If Disney had kept the much more alluring title ‘John Carter Of Mars’ instead of hacking off the last bit and just keeping the dude’s name, I feel like Andrew Stanton’s John Carter would have had a better chance in marketing and taken flight, because it’s not even near as bad a film as people would have you believe. In fact, it’s a gorgeous, beautifully told, elaborate retro science fiction dream and a flat out great film. I suppose it’s kind of like Waterworld, where a film tanks so badly that people start to confuse bad numbers with bad quality and a whole negative stigma is whipped up around it. Speaking of Waterworld, another great film, John Carter bears similarities in production design and visual atmosphere, albeit set on Mars for most of the duration. Based on a series of books by Edgar Rice Burroughs believed to be some of the earliest works of literary SciFi, Taylor Kitsch plays John Carter, an ex Civil War badass who finds himself whisked away to Mars through a dimensional cave portal out in the desert, propelled on an adventure with warring clans, giant alien yeti beasts, a princess (Lynn Collins), humanoid extraterrestrials led by a green Willem Dafoe, an adorable little dog/toad/road-runner animal and more. This is one of those old school epics that doesn’t just hire a few leads and a gaggle of supporting players but turns a whole casting agency upside down, shakes it and signs any actors that fall out, and as a result we get a jaw dropping lineup that includes Samantha Morton, Polly Walker, Thomas Haden Church, Ciaran Hinds, Jon Favreau, James Purefoy, Daryl Sabara, Mark Strong, Don Stark, Bryan Cranston as a crusty cavalry general and Dominic West in full Shakespeare mode as an evil Martian prince. Oh, Ross from Friends is apparently in there somewhere too but I’ve never been able to spot him, keep your eyes peeled though. The plot at base level is a fish out of water story as John adjusts to the planet (seeing him mess around with the gravitational field is so much fun), bonds with Dafoe and his tribe of Tharks, takes on giant furry Pokémon things in an intergalactic gladiator arena and casts his gaze starward, wondering if he’ll ever see his blue planet again. A few convoluted subplots get in the way including Mark Strong’s weird metaphysical warlock priest dude, but for the most part this a propulsive, rollicking, operatic space adventure with special effects that won’t quit and a real sense of wonder. Why this flopped so bad is anyone’s guess and it’s a shame because when this happens people tend to focus more on the event of its release and that perceived failure more than the film itself, and the legacy gets clouded.
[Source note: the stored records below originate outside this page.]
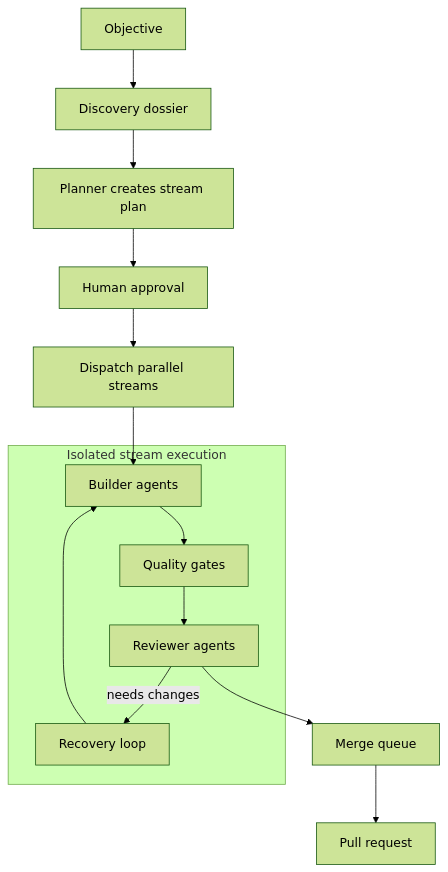
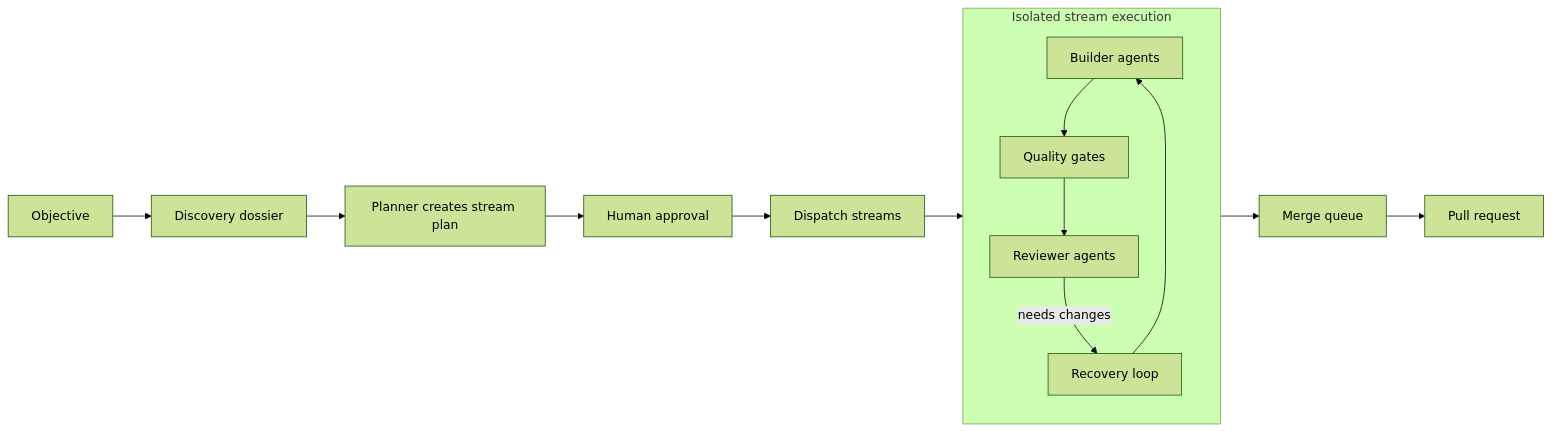
One commit to syndg/tack changed the diagram in docs-site/content/docs/index.mdx. Above: the diagram before and after it, drawn with Mermaid (forest theme). The commit also changed 1 other file, not shown here.

Commit message:
improve docs architecture diagram layout

````diff
--- a/docs-site/content/docs/index.mdx
+++ b/docs-site/content/docs/index.mdx
@@ -36,20 +36,21 @@
 ```mermaid
-flowchart TB
+flowchart LR
   objective[Objective] --> discovery[Discovery dossier]
   discovery --> planner[Planner creates stream plan]
   planner --> approval[Human approval]
-  approval --> dispatch[Dispatch parallel streams]
+  approval --> dispatch[Dispatch streams]
 
   subgraph streams[Isolated stream execution]
+    direction TB
     builder[Builder agents]
     gates[Quality gates]
     reviewer[Reviewer agents]
     recovery[Recovery loop]
     builder --> gates --> reviewer
     reviewer -->|needs changes| recovery --> builder
   end
 
   dispatch --> builder
   reviewer --> merge[Merge queue]
   merge --> pr[Pull request]
 ```
````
Forget the losses a studio with billions in couch change ‘suffered,’ forget any bad press or skewed marketing and just enjoy the film on its own, because it’s one for the ages.

-Nate Hill